(Records from a data source)

::::

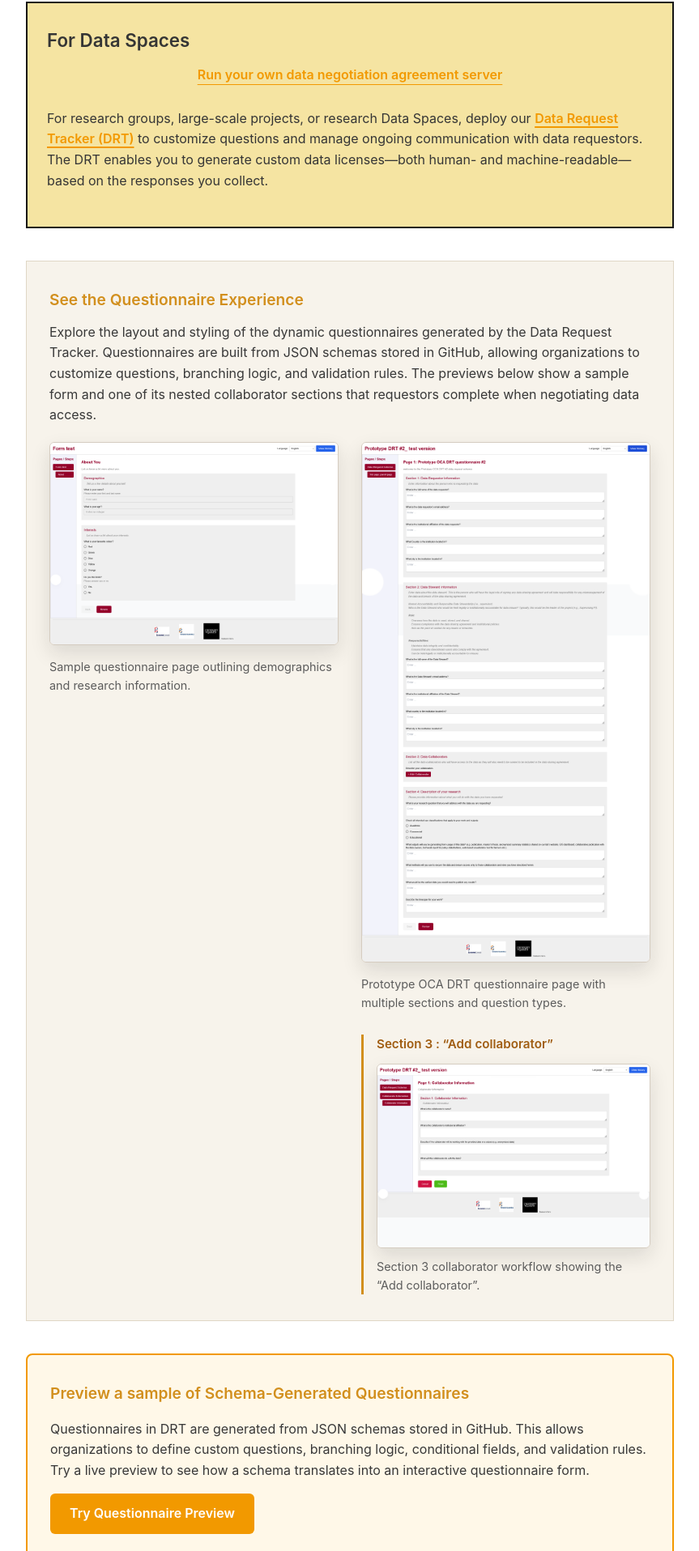
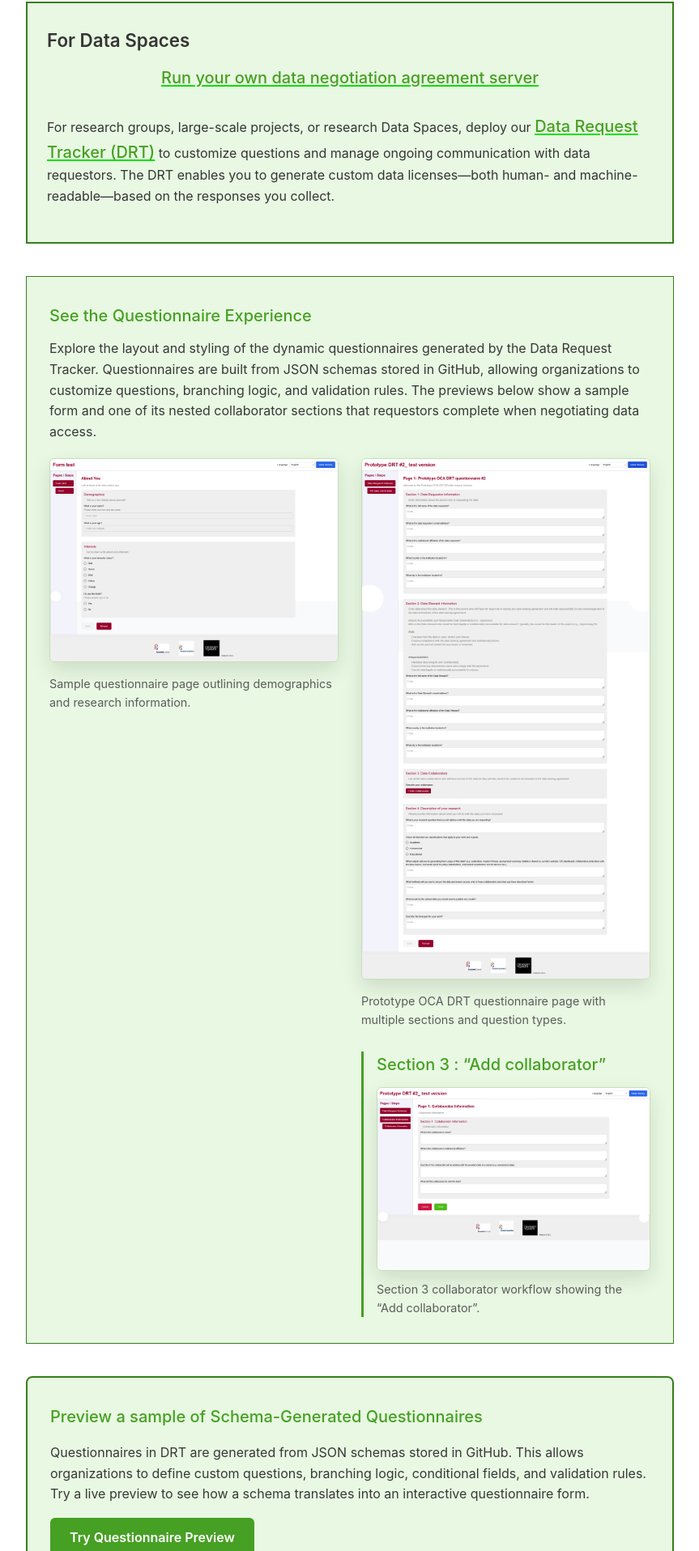
Before and after one commit to ClimateSmartAgCollab/drt-ad, a React (Vite) app: page / in a window 1280 px wide. Shown: the part 540-2456 px from the top of the page at 81% size, without its empty margins (208-1071 px from the left). Built offline with nearby package versions, Linux system fonts and the light colour scheme.

Commit message:
change color to green

```diff
--- a/src/App.css
+++ b/src/App.css
@@ -8,10 +8,10 @@
 }
 
 .hero-section {
-  background-color: #f9b233;
+  background-color: rgba(70, 160, 35, 1);
   color: #ffffff;
   padding: 0 0 48px;
-  border-bottom: 3px solid #f29900;
+  border-bottom: 3px solid rgba(55, 125, 28, 1);
 }
 
 .hero-container {
@@ -104,7 +104,7 @@
   border: none;
   font-size: 0.95rem;
   color: #ffffff;
-  background: #f9b233;
+  background: rgba(70, 160, 35, 1);
   padding: 6px 18px;
   border-radius: 999px;
   font-weight: 600;
@@ -112,7 +112,7 @@
 }
 
 .language-select:focus {
-  outline: 2px solid #f29900;
+  outline: 2px solid rgba(55, 125, 28, 1);
   outline-offset: 1px;
 }
 
@@ -164,8 +164,8 @@
   display: flex;
   flex-direction: column;
   gap: 20px;
-  background-color: #f7f3eb;
-  border: 1px solid #e0d7c6;
+  background-color: rgba(180, 230, 160, 0.3);
+  border: 1px solid rgba(55, 125, 28, 1);
   padding: 32px 28px;
 }
 
@@ -173,8 +173,8 @@
   display: flex;
   flex-direction: column;
   gap: 20px;
-  background-color: #fff8e8;
-  border: 2px solid #f29900;
+  background-color: rgba(180, 230, 160, 0.3);
+  border: 2px solid rgba(55, 125, 28, 1);
   border-radius: 8px;
   padding: 32px 28px;
 }
@@ -187,9 +187,9 @@
 
 .schema-preview-content h3 {
   margin: 0;
-  font-size: 1.2rem;
-  font-weight: 600;
-  color: #d28f1d;
+  font-size: 1.25rem;
+  font-weight: 500;
+  color: rgba(70, 160, 35, 1);
 }
 
 .schema-preview-content p {
@@ -201,7 +201,7 @@
 .schema-preview-button {
   display: inline-block;
   padding: 12px 24px;
-  background-color: #f29900;
+  background-color: rgba(70, 160, 35, 1);
   color: #ffffff;
   font-weight: 600;
   text-decoration: none;
@@ -213,16 +213,16 @@
 
 .schema-preview-button:hover,
 .schema-preview-button:focus-visible {
-  background-color: #d28f1d;
-  outline: 3px solid #f29900;
+  background-color: rgba(55, 125, 28, 1);
+  outline: 3px solid rgba(55, 125, 28, 1);
   outline-offset: 2px;
 }
 
 .questionnaire-copy h3 {
   margin: 0 0 12px 0;
-  font-size: 1.2rem;
-  font-weight: 600;
-  color: #d28f1d;
+  font-size: 1.25rem;
+  font-weight: 500;
+  color: rgba(70, 160, 35, 1);
 }
 
 .questionnaire-copy p {
@@ -251,7 +251,7 @@
 }
 
 .questionnaire-thumb:focus-visible {
-  outline: 3px solid #f29900;
+  outline: 3px solid rgba(70, 160, 35, 1);
   outline-offset: 4px;
 }
 
@@ -265,7 +265,7 @@
 .questionnaire-figure img {
   width: 100%;
   height: auto;
-  border: 1px solid #d5ccc0;
+  border: 1px solid rgba(55, 125, 28, 0.2);
   border-radius: 6px;
   box-shadow: 0 10px 24px rgba(28, 28, 28, 0.12);
 }
@@ -278,16 +278,16 @@
 .questionnaire-related {
   margin-top: 16px;
   padding-left: 16px;
-  border-left: 3px solid #d28f1d;
+  border-left: 3px solid rgba(70, 160, 35, 1);
   display: flex;
   flex-direction: column;
   gap: 12px;
 }
 
 .questionnaire-related-heading {
-  font-size: 0.95rem;
-  font-weight: 600;
-  color: #a05d12;
+  font-size: 1.25rem;
+  font-weight: 500;
+  color: rgba(70, 160, 35, 1);
 }
 
 .questionnaire-related-list {
@@ -310,7 +310,7 @@
 .lightbox-backdrop {
   position: fixed;
   inset: 0;
-  background: rgba(23, 18, 11, 0.85);
+  background: rgba(20, 40, 15, 0.85);
   display: flex;
   align-items: center;
   justify-content: center;
@@ -336,7 +336,7 @@
   width: 100%;
   height: auto;
   border-radius: 10px;
-  border: 1px solid #d5ccc0;
+  border: 1px solid rgba(55, 125, 28, 0.2);
 }
 
 .lightbox-caption {
@@ -350,7 +350,7 @@
   top: 16px;
   right: 16px;
   border: none;
-  background: #f29900;
+  background: rgba(70, 160, 35, 1);
   color: #ffffff;
   font-weight: 600;
   padding: 8px 16px;
@@ -360,12 +360,12 @@
 
 .lightbox-close:hover,
 .lightbox-close:focus-visible {
-  background: #d28f1d;
+  background: rgba(55, 125, 28, 1);
   outline: none;
 }
 
 .cta-card {
-  border: 2px solid #141414;
+  border: 2px solid rgba(55, 125, 28, 1);
   border-radius: 0;
   padding: 28px 24px;
   line-height: 1.6;
@@ -373,11 +373,11 @@
 }
 
 .cta-individuals {
-  background: #f9d66b;
+  background: rgba(180, 230, 160, 0.3);
 }
 
 .cta-groups {
-  background: #f5e4a2;
+  background: rgba(180, 230, 160, 0.3);
 }
 
 .cta-card h2 {
@@ -389,25 +389,37 @@
 .cta-link {
   display: inline-block;
   margin-bottom: 12px;
-  font-weight: 600;
-  font-size: 1rem;
-  color: #f29900;
+  font-size: 1.25rem;
+  font-weight: 500;
+  color: rgba(70, 160, 35, 1);
   text-decoration: underline;
-  text-underline-offset: 6px;
+  text-underline-offset: 2px;
+  text-decoration-color: rgba(0, 225, 0, 1);
+  cursor: pointer;
   text-align: center;
   width: 100%;
 }
 
+.cta-link:hover {
+  text-decoration-color: rgba(70, 160, 35, 1);
+}
+
 .cta-highlight {
-  color: #f29900;
-  font-weight: 600;
+  font-size: 1.25rem;
+  font-weight: 500;
+  color: rgba(70, 160, 35, 1);
   text-decoration: underline;
-  text-decoration-thickness: 2px;
-  text-underline-offset: 4px;
+  text-underline-offset: 2px;
+  text-decoration-color: rgba(0, 225, 0, 1);
+  cursor: pointer;
+}
+
+.cta-highlight:hover {
+  text-decoration-color: rgba(70, 160, 35, 1);
 }
 
 .about {
-  border-top: 1px solid #e4e0d8;
+  border-top: 1px solid rgba(55, 125, 28, 0.3);
   padding-top: 28px;
   color: #383838;
   display: flex;
@@ -419,7 +431,7 @@
   margin: 0 0 10px 0;
   font-size: 1.1rem;
   font-weight: 600;
-  color: #d28f1d;
+  color: rgba(70, 160, 35, 1);
 }
 
 .about p {
@@ -429,7 +441,7 @@
 
 .footer-section {
   background-color: #ffffff;
-  border-top: 1px solid #ece3d1;
+  border-top: 1px solid rgba(55, 125, 28, 0.3);
   padding: 32px 40px 40px;
   margin-top: 24px;
 }
@@ -456,7 +468,7 @@
   font-weight: 600;
   text-transform: uppercase;
   letter-spacing: 0.08em;
-  color: #a6792a;
+  color: rgba(70, 160, 35, 1);
 }
 
 .footer-logo-link {
```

::::

The reply should hold every record, unchanged, and no pictures.

Before and after one commit to ClimateSmartAgCollab/drt-ad, a React (Vite) app: page / in a window 1280 px wide. Shown: the part 540-2456 px from the top of the page at 81% size, without its empty margins (208-1071 px from the left). Built offline with nearby package versions, Linux system fonts and the light colour scheme.

Commit message:
change color to green

```diff
--- a/src/App.css
+++ b/src/App.css
@@ -8,10 +8,10 @@
 }
 
 .hero-section {
-  background-color: #f9b233;
+  background-color: rgba(70, 160, 35, 1);
   color: #ffffff;
   padding: 0 0 48px;
-  border-bottom: 3px solid #f29900;
+  border-bottom: 3px solid rgba(55, 125, 28, 1);
 }
 
 .hero-container {
@@ -104,7 +104,7 @@
   border: none;
   font-size: 0.95rem;
   color: #ffffff;
-  background: #f9b233;
+  background: rgba(70, 160, 35, 1);
   padding: 6px 18px;
   border-radius: 999px;
   font-weight: 600;
@@ -112,7 +112,7 @@
 }
 
 .language-select:focus {
-  outline: 2px solid #f29900;
+  outline: 2px solid rgba(55, 125, 28, 1);
   outline-offset: 1px;
 }
 
@@ -164,8 +164,8 @@
   display: flex;
   flex-direction: column;
   gap: 20px;
-  background-color: #f7f3eb;
-  border: 1px solid #e0d7c6;
+  background-color: rgba(180, 230, 160, 0.3);
+  border: 1px solid rgba(55, 125, 28, 1);
   padding: 32px 28px;
 }
 
@@ -173,8 +173,8 @@
   display: flex;
   flex-direction: column;
   gap: 20px;
-  background-color: #fff8e8;
-  border: 2px solid #f29900;
+  background-color: rgba(180, 230, 160, 0.3);
+  border: 2px solid rgba(55, 125, 28, 1);
   border-radius: 8px;
   padding: 32px 28px;
 }
@@ -187,9 +187,9 @@
 
 .schema-preview-content h3 {
   margin: 0;
-  font-size: 1.2rem;
-  font-weight: 600;
-  color: #d28f1d;
+  font-size: 1.25rem;
+  font-weight: 500;
+  color: rgba(70, 160, 35, 1);
 }
 
 .schema-preview-content p {
@@ -201,7 +201,7 @@
 .schema-preview-button {
   display: inline-block;
   padding: 12px 24px;
-  background-color: #f29900;
+  background-color: rgba(70, 160, 35, 1);
   color: #ffffff;
   font-weight: 600;
   text-decoration: none;
@@ -213,16 +213,16 @@
 
 .schema-preview-button:hover,
 .schema-preview-button:focus-visible {
-  background-color: #d28f1d;
-  outline: 3px solid #f29900;
+  background-color: rgba(55, 125, 28, 1);
+  outline: 3px solid rgba(55, 125, 28, 1);
   outline-offset: 2px;
 }
 
 .questionnaire-copy h3 {
   margin: 0 0 12px 0;
-  font-size: 1.2rem;
-  font-weight: 600;
-  color: #d28f1d;
+  font-size: 1.25rem;
+  font-weight: 500;
+  color: rgba(70, 160, 35, 1);
 }
 
 .questionnaire-copy p {
@@ -251,7 +251,7 @@
 }
 
 .questionnaire-thumb:focus-visible {
-  outline: 3px solid #f29900;
+  outline: 3px solid rgba(70, 160, 35, 1);
   outline-offset: 4px;
 }
 
@@ -265,7 +265,7 @@
 .questionnaire-figure img {
   width: 100%;
   height: auto;
-  border: 1px solid #d5ccc0;
+  border: 1px solid rgba(55, 125, 28, 0.2);
   border-radius: 6px;
   box-shadow: 0 10px 24px rgba(28, 28, 28, 0.12);
 }
@@ -278,16 +278,16 @@
 .questionnaire-related {
   margin-top: 16px;
   padding-left: 16px;
-  border-left: 3px solid #d28f1d;
+  border-left: 3px solid rgba(70, 160, 35, 1);
   display: flex;
   flex-direction: column;
   gap: 12px;
 }
 
 .questionnaire-related-heading {
-  font-size: 0.95rem;
-  font-weight: 600;
-  color: #a05d12;
+  font-size: 1.25rem;
+  font-weight: 500;
+  color: rgba(70, 160, 35, 1);
 }
 
 .questionnaire-related-list {
@@ -310,7 +310,7 @@
 .lightbox-backdrop {
   position: fixed;
   inset: 0;
-  background: rgba(23, 18, 11, 0.85);
+  background: rgba(20, 40, 15, 0.85);
   display: flex;
   align-items: center;
   justify-content: center;
@@ -336,7 +336,7 @@
   width: 100%;
   height: auto;
   border-radius: 10px;
-  border: 1px solid #d5ccc0;
+  border: 1px solid rgba(55, 125, 28, 0.2);
 }
 
 .lightbox-caption {
@@ -350,7 +350,7 @@
   top: 16px;
   right: 16px;
   border: none;
-  background: #f29900;
+  background: rgba(70, 160, 35, 1);
   color: #ffffff;
   font-weight: 600;
   padding: 8px 16px;
@@ -360,12 +360,12 @@
 
 .lightbox-close:hover,
 .lightbox-close:focus-visible {
-  background: #d28f1d;
+  background: rgba(55, 125, 28, 1);
   outline: none;
 }
 
 .cta-card {
-  border: 2px solid #141414;
+  border: 2px solid rgba(55, 125, 28, 1);
   border-radius: 0;
   padding: 28px 24px;
   line-height: 1.6;
@@ -373,11 +373,11 @@
 }
 
 .cta-individuals {
-  background: #f9d66b;
+  background: rgba(180, 230, 160, 0.3);
 }
 
 .cta-groups {
-  background: #f5e4a2;
+  background: rgba(180, 230, 160, 0.3);
 }
 
 .cta-card h2 {
@@ -389,25 +389,37 @@
 .cta-link {
   display: inline-block;
   margin-bottom: 12px;
-  font-weight: 600;
-  font-size: 1rem;
-  color: #f29900;
+  font-size: 1.25rem;
+  font-weight: 500;
+  color: rgba(70, 160, 35, 1);
   text-decoration: underline;
-  text-underline-offset: 6px;
+  text-underline-offset: 2px;
+  text-decoration-color: rgba(0, 225, 0, 1);
+  cursor: pointer;
   text-align: center;
   width: 100%;
 }
 
+.cta-link:hover {
+  text-decoration-color: rgba(70, 160, 35, 1);
+}
+
 .cta-highlight {
-  color: #f29900;
-  font-weight: 600;
+  font-size: 1.25rem;
+  font-weight: 500;
+  color: rgba(70, 160, 35, 1);
   text-decoration: underline;
-  text-decoration-thickness: 2px;
-  text-underline-offset: 4px;
+  text-underline-offset: 2px;
+  text-decoration-color: rgba(0, 225, 0, 1);
+  cursor: pointer;
+}
+
+.cta-highlight:hover {
+  text-decoration-color: rgba(70, 160, 35, 1);
 }
 
 .about {
-  border-top: 1px solid #e4e0d8;
+  border-top: 1px solid rgba(55, 125, 28, 0.3);
   padding-top: 28px;
   color: #383838;
   display: flex;
@@ -419,7 +431,7 @@
   margin: 0 0 10px 0;
   font-size: 1.1rem;
   font-weight: 600;
-  color: #d28f1d;
+  color: rgba(70, 160, 35, 1);
 }
 
 .about p {
@@ -429,7 +441,7 @@
 
 .footer-section {
   background-color: #ffffff;
-  border-top: 1px solid #ece3d1;
+  border-top: 1px solid rgba(55, 125, 28, 0.3);
   padding: 32px 40px 40px;
   margin-top: 24px;
 }
@@ -456,7 +468,7 @@
   font-weight: 600;
   text-transform: uppercase;
   letter-spacing: 0.08em;
-  color: #a6792a;
+  color: rgba(70, 160, 35, 1);
 }
 
 .footer-logo-link {
```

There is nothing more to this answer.